TUSCANY, 1957/63/72

Important Australian + International Fine Art
Sydney
2 May 2012
14

LLOYD REES

(1895 - 1988)
TUSCANY, 1957/63/72

oil on canvas

86.5 x 108.0 cm

signed and dated lower right: L. Rees / 57-63-72

Estimate: 
$180,000 - 220,000
Provenance

Artarmon Galleries, Sydney (label attached verso)
Dr and Mrs N. Behan, Brisbane
Christie's, Melbourne, 6 May 2003, lot 37
Private collection, New South Wales

Exhibited

Paintings and Drawings by Lloyd Rees, Johnstone Gallery, Brisbane, 3–18 September 1963, cat. 19, as 'Tuscany' 1963

Literature

Free, R., Lloyd Rees, Lansdowne Press, Sydney, 1979, cat. O227

Catalogue text

Lloyd Rees had an abiding love of Italy, especially Tuscany in the north with its ancient cities and towns of Florence, San Gimignano and Arrezo. Birthplace of the Renaissance, fabulously rich in history, and even richer in art, of noble landscapes terraced with vineyards and olive groves, crowned by the grandeur of its architecture - all bear witness to countless years of human presence. Rees wrote of 'the living nature of its history', recalled in many paintings, especially the panoramic Tuscany 1957/63/72.1 Although inspired by the view from San Gimignano during a visit in 1953, it is not confined to the representation of a specific place as in the Art Gallery of South Australia's related painting San Gimignano 1953. Tuscany is a composite reminiscence of captivating beauty summarizing Rees's feelings for Italy. Reality, imagination and passion are equally blended, enveloped in the gentlest of light, giving form to the walled towns and buildings. Its embracing harmony is echoed in the domes, rounded arches, and rhythmical flow of the hills. This individuality of approach is found in companion paintings such as Afternoon in Tuscany c1953 and his Greek paintings of 1961.2The Stones of Athens 1961 in the collection of the University of Queensland Art Museum is a fine example where architectural monuments again act as symbols of civilization and its flowering on the shores of the Mediterranean.
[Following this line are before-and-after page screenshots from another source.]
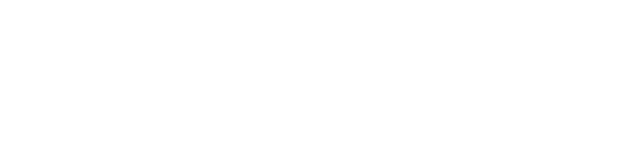
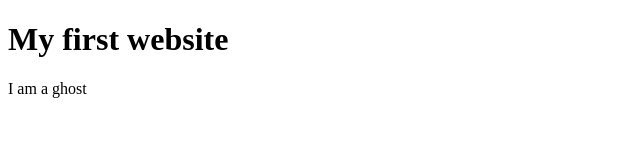
Before and after one commit to aniksaha192/my-first-website, a plain HTML site: page index.html in a window 1280 px wide. Shown: the whole page, without its empty margins (0-640 px from the left). Drawn offline with Linux system fonts and the light colour scheme.

Commit message:
Just checking

```diff
--- a/index.html
+++ b/index.html
@@ -6,6 +6,7 @@
     <title>Document</title>
 </head>
 <body>
-
+    <h1>My first website</h1>
+    <p>I am a ghost</p>
 </body>
 </html>
```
Rees and his wife often visited San Gimignano, the spellbinding medieval hilltop Tuscan town of ancient towers. Numerous drawings bear witness to the attraction of the region as seen in Tuscan Landscape, Italy, 1954 (Art Gallery of Western Australia), and The Ramparts of San Gimignano 1973 (The University of Sydney). Tuscany 1957/63/72, Rees wrote, 'would have been seen and worked in the original drawing or watercolour from the terrace of the Pensioni [sic] in San Gimignano' when visiting in 1953.3 In later years Rees gave up painting large canvases out of doors, preferring the sketch or watercolour 'sometimes complete in themselves. These I have in sight when working in the studio on the oil painting, but mostly to give association with the subject and revive the feel of it. I never try to make the oil a transcript of the drawing - it must be an entirely separate creation.'4 The present oil painting was first worked on in the studio in 1957. Minor changes were made over the years. 'I would say that there wasn't any major changes at those later dates but I always felt that it was the proper thing to do to note any changes made at a later date.'5 The added greater breadth of technique gives the painting a renewed freedom.

1. Rees, L., The Small Treasures of a Lifetime, Ure Smith Pty Ltd, Sydney, 1969, p. 140
2. Deutscher and Hackett, Melbourne, 27 August 2008, lot 12
3. Rees, L., letter of 25 June 1984 to the current owner
4. Rees, L., The Small Treasures', op. cit., pp. 150-151
5. Rees, L., letter of 25 June 1984

DAVID THOMAS